> **Problem description**:
Each line of the material should be set down exactly. Pictures are not part of the copy.

> **Provided data**:

◆ ◆ ◆ ◆ ◆ ◆ ◆

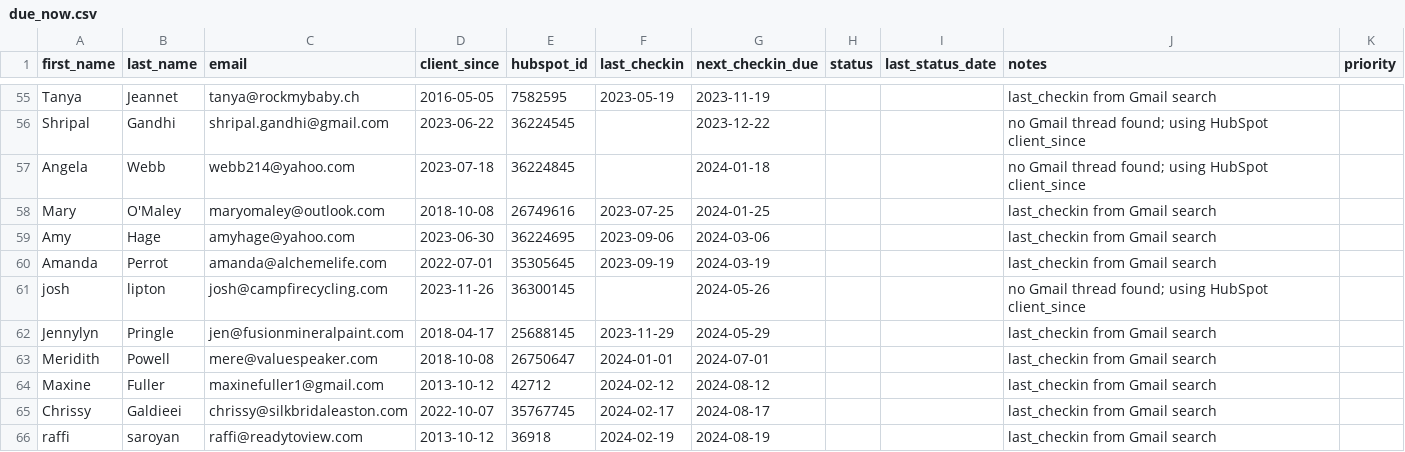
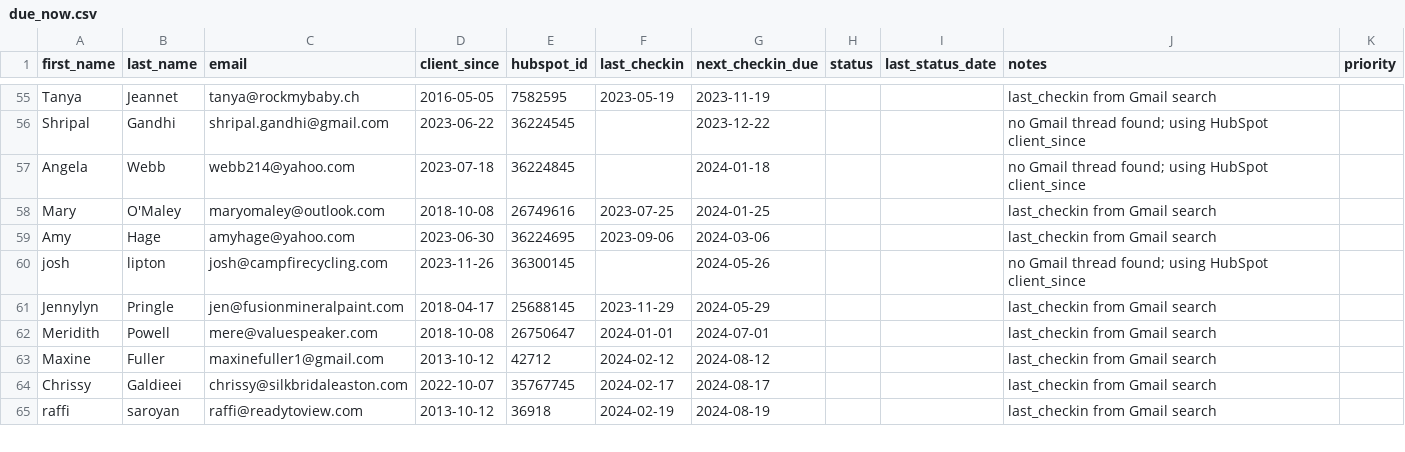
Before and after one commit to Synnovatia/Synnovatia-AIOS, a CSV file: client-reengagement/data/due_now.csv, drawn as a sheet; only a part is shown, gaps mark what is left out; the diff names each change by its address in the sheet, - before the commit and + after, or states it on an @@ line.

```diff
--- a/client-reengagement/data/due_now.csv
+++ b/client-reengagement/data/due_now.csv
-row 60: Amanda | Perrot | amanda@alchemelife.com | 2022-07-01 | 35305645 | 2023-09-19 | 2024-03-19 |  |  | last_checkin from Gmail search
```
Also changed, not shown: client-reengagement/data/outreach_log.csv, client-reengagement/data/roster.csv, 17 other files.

◆ ◆ ◆ ◆ ◆ ◆ ◆

> **Problem solution**:
Before and after one commit to Synnovatia/Synnovatia-AIOS, a CSV file: client-reengagement/data/due_now.csv, drawn as a sheet; only a part is shown, gaps mark what is left out; the diff names each change by its address in the sheet, - before the commit and + after, or states it on an @@ line.

```diff
--- a/client-reengagement/data/due_now.csv
+++ b/client-reengagement/data/due_now.csv
-row 60: Amanda | Perrot | amanda@alchemelife.com | 2022-07-01 | 35305645 | 2023-09-19 | 2024-03-19 |  |  | last_checkin from Gmail search
```
Also changed, not shown: client-reengagement/data/outreach_log.csv, client-reengagement/data/roster.csv, 17 other files.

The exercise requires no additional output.